[Exercise material — start]

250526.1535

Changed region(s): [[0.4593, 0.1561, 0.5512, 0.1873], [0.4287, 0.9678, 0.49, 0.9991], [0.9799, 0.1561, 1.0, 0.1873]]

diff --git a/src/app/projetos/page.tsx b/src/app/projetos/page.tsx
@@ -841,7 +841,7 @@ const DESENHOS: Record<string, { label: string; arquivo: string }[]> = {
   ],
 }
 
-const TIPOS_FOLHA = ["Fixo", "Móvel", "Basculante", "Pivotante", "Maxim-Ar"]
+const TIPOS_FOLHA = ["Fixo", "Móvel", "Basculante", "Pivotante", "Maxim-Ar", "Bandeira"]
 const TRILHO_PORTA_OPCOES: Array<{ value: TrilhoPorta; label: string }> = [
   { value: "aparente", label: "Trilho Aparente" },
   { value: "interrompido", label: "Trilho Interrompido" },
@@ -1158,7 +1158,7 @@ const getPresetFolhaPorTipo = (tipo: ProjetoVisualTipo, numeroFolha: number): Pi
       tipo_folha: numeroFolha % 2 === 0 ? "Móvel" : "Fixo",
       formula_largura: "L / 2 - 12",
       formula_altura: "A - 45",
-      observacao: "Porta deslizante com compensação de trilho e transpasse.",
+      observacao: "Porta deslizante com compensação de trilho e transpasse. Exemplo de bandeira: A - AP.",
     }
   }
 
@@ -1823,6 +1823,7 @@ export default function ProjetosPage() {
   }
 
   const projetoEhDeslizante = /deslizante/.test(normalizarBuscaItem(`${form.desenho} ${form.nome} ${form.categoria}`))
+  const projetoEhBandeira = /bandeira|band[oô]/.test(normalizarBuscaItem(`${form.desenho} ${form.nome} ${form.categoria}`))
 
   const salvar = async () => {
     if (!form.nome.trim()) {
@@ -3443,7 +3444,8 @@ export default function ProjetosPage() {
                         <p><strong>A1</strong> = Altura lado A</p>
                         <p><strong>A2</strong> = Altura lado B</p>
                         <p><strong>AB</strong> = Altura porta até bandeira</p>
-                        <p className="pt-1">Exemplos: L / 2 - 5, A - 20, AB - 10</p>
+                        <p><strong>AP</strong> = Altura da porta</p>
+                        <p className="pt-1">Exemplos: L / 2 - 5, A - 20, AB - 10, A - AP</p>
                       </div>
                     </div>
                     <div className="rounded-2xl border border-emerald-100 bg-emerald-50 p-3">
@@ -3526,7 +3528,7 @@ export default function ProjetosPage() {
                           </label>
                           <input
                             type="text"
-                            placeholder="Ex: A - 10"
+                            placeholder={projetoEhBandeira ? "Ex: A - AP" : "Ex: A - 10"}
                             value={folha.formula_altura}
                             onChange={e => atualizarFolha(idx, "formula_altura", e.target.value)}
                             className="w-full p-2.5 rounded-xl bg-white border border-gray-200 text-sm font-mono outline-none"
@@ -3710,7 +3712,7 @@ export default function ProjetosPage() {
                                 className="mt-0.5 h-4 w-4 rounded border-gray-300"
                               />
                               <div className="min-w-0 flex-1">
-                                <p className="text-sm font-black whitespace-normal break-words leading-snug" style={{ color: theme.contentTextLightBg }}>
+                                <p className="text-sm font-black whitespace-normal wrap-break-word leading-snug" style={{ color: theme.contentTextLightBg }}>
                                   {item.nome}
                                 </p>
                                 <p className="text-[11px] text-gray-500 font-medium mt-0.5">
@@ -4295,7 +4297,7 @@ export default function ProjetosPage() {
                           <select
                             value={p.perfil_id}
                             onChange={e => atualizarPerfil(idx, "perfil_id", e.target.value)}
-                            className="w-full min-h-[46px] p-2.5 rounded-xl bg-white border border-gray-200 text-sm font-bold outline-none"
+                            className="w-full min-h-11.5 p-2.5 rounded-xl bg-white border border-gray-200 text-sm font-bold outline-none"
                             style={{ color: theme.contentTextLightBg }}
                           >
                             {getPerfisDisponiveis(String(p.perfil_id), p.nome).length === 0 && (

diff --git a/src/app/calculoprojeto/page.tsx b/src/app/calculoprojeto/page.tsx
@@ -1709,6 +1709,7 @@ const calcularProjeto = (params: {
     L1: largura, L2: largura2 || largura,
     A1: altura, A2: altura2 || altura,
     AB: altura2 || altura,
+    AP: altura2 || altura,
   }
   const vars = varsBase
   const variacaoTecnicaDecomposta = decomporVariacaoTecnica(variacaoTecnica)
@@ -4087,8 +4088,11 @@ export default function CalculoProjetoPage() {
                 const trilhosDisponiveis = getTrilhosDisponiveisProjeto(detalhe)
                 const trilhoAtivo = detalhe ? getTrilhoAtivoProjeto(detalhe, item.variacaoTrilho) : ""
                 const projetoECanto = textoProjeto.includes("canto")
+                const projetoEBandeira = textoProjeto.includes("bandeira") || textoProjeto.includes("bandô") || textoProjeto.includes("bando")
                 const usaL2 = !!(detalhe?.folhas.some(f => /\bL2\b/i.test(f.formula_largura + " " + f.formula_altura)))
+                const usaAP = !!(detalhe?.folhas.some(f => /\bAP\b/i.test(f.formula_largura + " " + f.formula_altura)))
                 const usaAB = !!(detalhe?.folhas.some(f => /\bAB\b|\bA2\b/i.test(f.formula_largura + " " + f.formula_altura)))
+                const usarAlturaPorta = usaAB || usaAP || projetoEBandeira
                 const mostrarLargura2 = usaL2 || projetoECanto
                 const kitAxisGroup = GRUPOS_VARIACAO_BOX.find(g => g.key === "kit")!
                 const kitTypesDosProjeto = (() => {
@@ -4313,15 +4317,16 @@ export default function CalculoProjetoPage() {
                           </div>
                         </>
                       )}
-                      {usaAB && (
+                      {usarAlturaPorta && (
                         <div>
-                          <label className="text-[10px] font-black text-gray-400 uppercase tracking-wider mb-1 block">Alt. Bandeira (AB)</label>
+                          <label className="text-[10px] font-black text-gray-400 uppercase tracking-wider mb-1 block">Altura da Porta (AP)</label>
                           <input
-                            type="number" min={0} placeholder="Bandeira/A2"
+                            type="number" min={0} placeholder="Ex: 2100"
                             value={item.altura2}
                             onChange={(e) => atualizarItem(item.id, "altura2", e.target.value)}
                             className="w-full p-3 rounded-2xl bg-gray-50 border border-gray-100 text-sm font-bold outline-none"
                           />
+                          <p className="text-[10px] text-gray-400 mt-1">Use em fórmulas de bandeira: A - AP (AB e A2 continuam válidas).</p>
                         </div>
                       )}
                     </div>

[Exercise material — finish]

• Requirement
Find the word "Maxim" in the listing above, then copy each line where it turns up.

• Result for this exercise
-const TIPOS_FOLHA = ["Fixo", "Móvel", "Basculante", "Pivotante", "Maxim-Ar"]
+const TIPOS_FOLHA = ["Fixo", "Móvel", "Basculante", "Pivotante", "Maxim-Ar", "Bandeira"]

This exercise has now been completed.